» TASK DIRECTIONS:
Search the data below for the string "安装结果" and copy all lines where it shows up.

» Collected data entries:
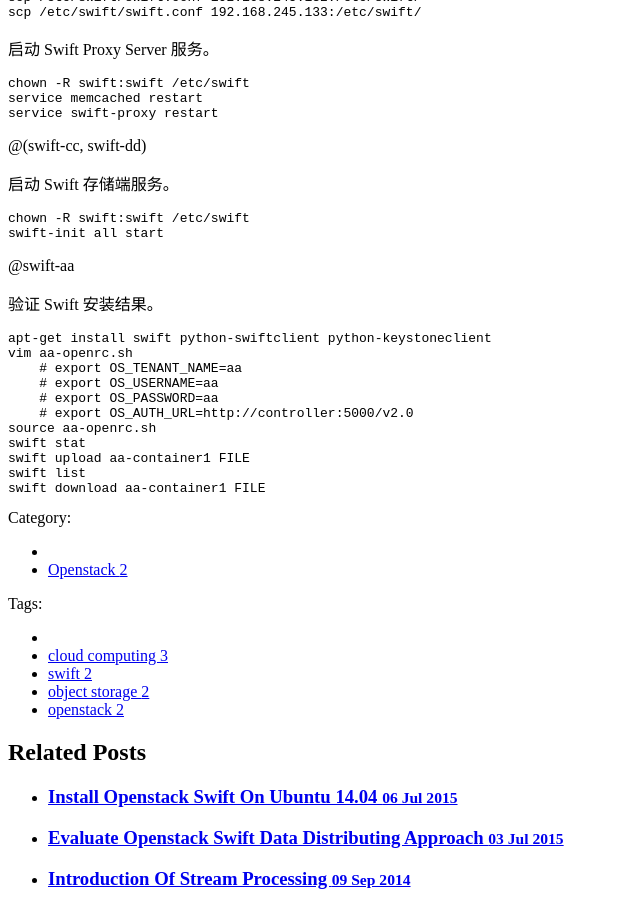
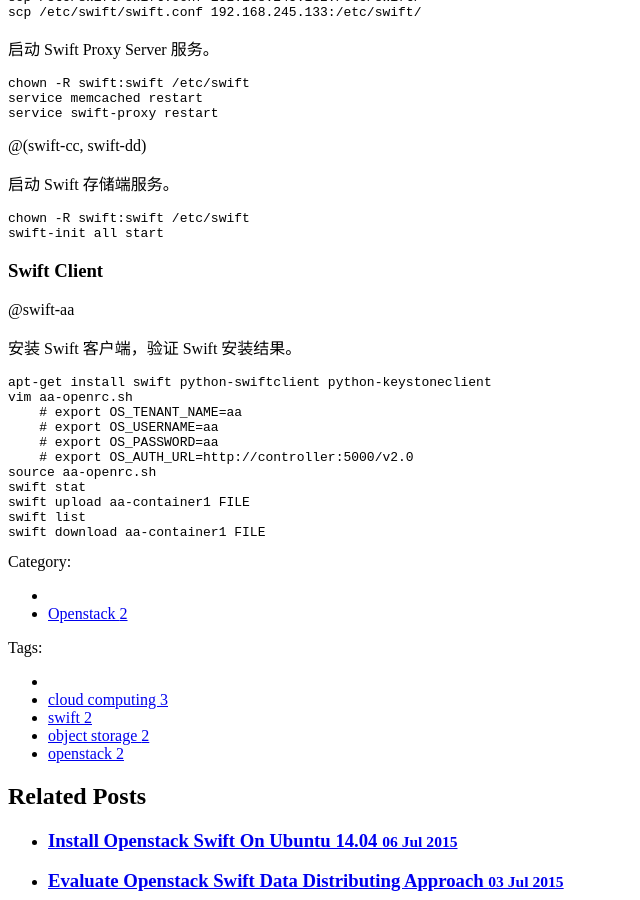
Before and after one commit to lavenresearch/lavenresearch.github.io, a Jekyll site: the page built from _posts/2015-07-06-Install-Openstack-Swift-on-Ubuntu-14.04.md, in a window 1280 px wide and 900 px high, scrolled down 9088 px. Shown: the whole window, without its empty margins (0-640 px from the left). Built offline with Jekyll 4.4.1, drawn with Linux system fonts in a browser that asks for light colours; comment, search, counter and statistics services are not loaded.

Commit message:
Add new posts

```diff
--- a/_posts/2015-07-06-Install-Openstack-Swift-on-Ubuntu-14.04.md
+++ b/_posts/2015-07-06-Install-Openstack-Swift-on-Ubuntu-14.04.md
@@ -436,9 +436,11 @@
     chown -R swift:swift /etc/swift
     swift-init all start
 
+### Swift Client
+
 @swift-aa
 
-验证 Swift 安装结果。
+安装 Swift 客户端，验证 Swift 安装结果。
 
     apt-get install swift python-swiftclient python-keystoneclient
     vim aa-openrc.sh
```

» TASK SOLUTION:
-验证 Swift 安装结果。
+安装 Swift 客户端，验证 Swift 安装结果。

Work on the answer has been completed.